  • The value of ex situ collections for global biodiversity conservation in the wild 

    Mooney, Andrew (Trinity College Dublin. School of Natural Sciences. Discipline of Zoology, 2021)
    Despite the best efforts of conservation practitioners global biodiversity is continuing to decline. The role of zoos and aquariums in conserving global biodiversity ex situ has become increasingly important as more species ...
  • Hepatic ascariasis in a mouse model of relative susceptibility 

    DESLYPER, GWENDOLINE (Trinity College Dublin. School of Natural Sciences. Discipline of Zoology, 2020)
    The parasitic nematode Ascaris lumbricoides infects 800 million people worldwide. The age group most affected by this parasite are children between the ages of 5 and 15 years. The symptoms of ascariasis can be broadly ...
  • The helminth parasites of Irish badgers: An untold story 
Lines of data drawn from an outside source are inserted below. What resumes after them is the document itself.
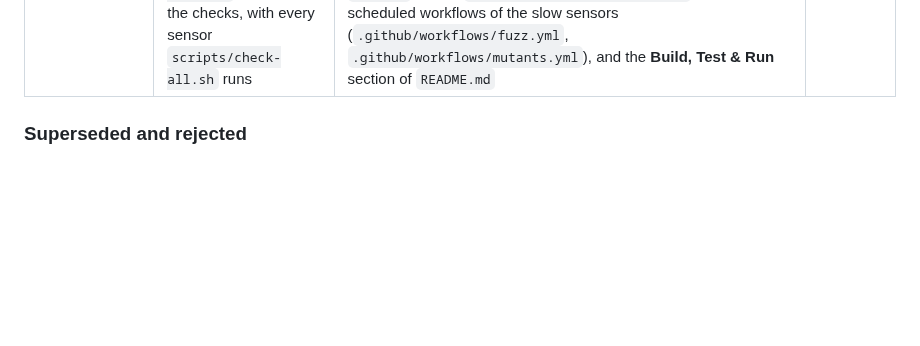
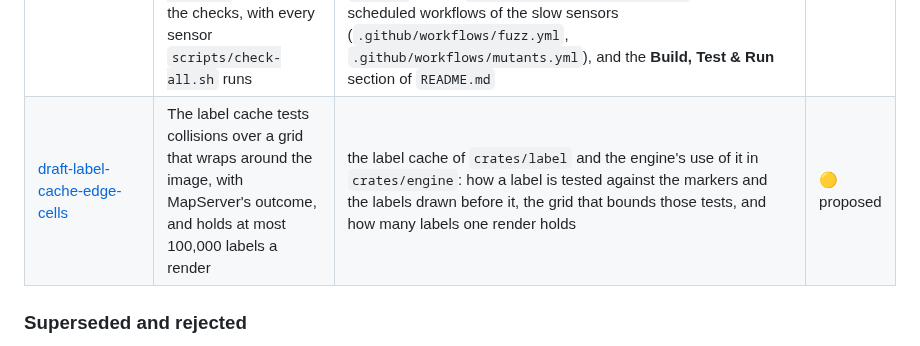
Before and after one commit to hivevm/forager, a Markdown page: docs/adr/README.md, the part around the change. Rendered like a GitHub page; blank space fills up the shorter version.

```diff
--- a/docs/adr/README.md
+++ b/docs/adr/README.md
@@ -126,6 +126,7 @@ is the table a session reads.
 | [0036](0036-c-ports-in-style-ir.md) | C's and MapServer's small ports, the `(int)` cast among them, live once in `style-ir` | the ports of C's `atof`, `strtod`, `atoi`, `(int)` cast of a `double`, and string end, and of MapServer's `MS_NINT`, `MS_MIN`, `MS_MAX`, `MS_DEG_TO_RAD`, `msRectOverlap`, and `msStringSplit`, in `crates/style-ir`, `crates/expr`, `crates/mapfile`, `crates/engine`, `crates/symbolize`, `crates/label`, and `crates/adapter-shapefile`; every conversion of a number that may truncate in `crates/engine`, `crates/symbolize`, and `crates/label` | 🟢 accepted |
 | [draft-typed-geomtransform](draft-typed-geomtransform.md) | A `GEOMTRANSFORM` expression is a typed tree of its shape functions in the style IR, translated by the mapfile frontend | the transform tree of `crates/style-ir` (a style's `GeomTransform::Expression` and a layer's `geom_transform`), the translation of `GEOMTRANSFORM` expressions in `crates/mapfile`, every crate that evaluates or reports a transform tree (`crates/engine`, `crates/symbolize`), and `schema/style-document-1.0.json` | 🟡 proposed |
 | [draft-sensors-and-duplication](draft-sensors-and-duplication.md) | The toolchain is pinned stable Rust with its cargo tools, the wasm-bindgen CLI, and the ShellCheck and jscpd release binaries, installed by `scripts/install-tools.sh` and run by the checks, with every sensor `scripts/check-all.sh` runs | `rust-toolchain.toml`, `Cargo.toml`, `Cargo.lock`, `.cargo/`, `clippy.toml`, `rustfmt.toml`, `deny.toml`, `scripts/install-tools.sh`, `scripts/install-shellcheck.sh`, `scripts/install-jscpd.sh`, `scripts/check-rust.sh`, the ShellCheck of `scripts/check-shell.sh` and its self-test, every `scripts/sensor-*.sh` that `scripts/check-all.sh` runs and its self-test, `.jscpd.json`, the `postCreateCommand` of `.devcontainer/devcontainer.json`, the `rust`, `shell`, and `sensors` jobs of `.github/workflows/checks.yml`, the scheduled workflows of the slow sensors (`.github/workflows/fuzz.yml`, `.github/workflows/mutants.yml`), and the **Build, Test & Run** section of `README.md` | 🟡 proposed |
+| [draft-label-cache-edge-cells](draft-label-cache-edge-cells.md) | The label cache tests collisions over a grid that wraps around the image, with MapServer's outcome, and holds at most 100,000 labels a render | the label cache of `crates/label` and the engine's use of it in `crates/engine`: how a label is tested against the markers and the labels drawn before it, the grid that bounds those tests, and how many labels one render holds | 🟡 proposed |
 
 ### Superseded and rejected
 
```
Also changed, not shown: docs/adr/draft-label-cache-edge-cells.md (added, +194 -0 lines).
    BYRNE, RACHEL LOUISE (Trinity College Dublin. School of Natural Sciences. Discipline of Zoology, 2020)
    The European badger (Meles meles) is a member of the Mustelid Family and Ireland?s largest terrestrial carnivore. Since the identification of badgers as wildlife reservoirs of bovine tuberculosis (bTB), extensive research ...
  • The ecology and evolution of endemic shrimp in Lake Tanganyika 

    KAMERMANS, MARJOLEIN (Trinity College Dublin. School of Natural Sciences. Discipline of Zoology, 2019)
    An exceptionally diverse group of shrimp species in the genera Atyella, Caridella, Limnocaridina and Macrobrachium is found in Lake Tanganyika, Africa, while the region is otherwise relatively poor in shrimp species. In ...
  • An integrated assessment of estrogenic endocrine disruption in the Irish marine envrionment, with particular emphasis on chemical measurements 

    Ronan, Jennifer (Trinity College (Dublin, Ireland). Department of Zoology, 2013)
    Scientific awareness of the presence and effects of endocrine disrupting compounds (EDCs) has increased in recent decades. Many gaps in the knowledge still exist, particularly in relation to concentrations and potential ...
  • Temporal and spatial dynamics of fisheries discards from Irish waters 

    Viana, Mafalda (Trinity College (Dublin, Ireland). Department of Zoology, 2012)
    There is worldwide recognition that fisheries discards (i.e. the portion of the catch returned to sea) are not only a waste of resources but are also responsible for numerous adverse ecological impacts in the marine ...

View more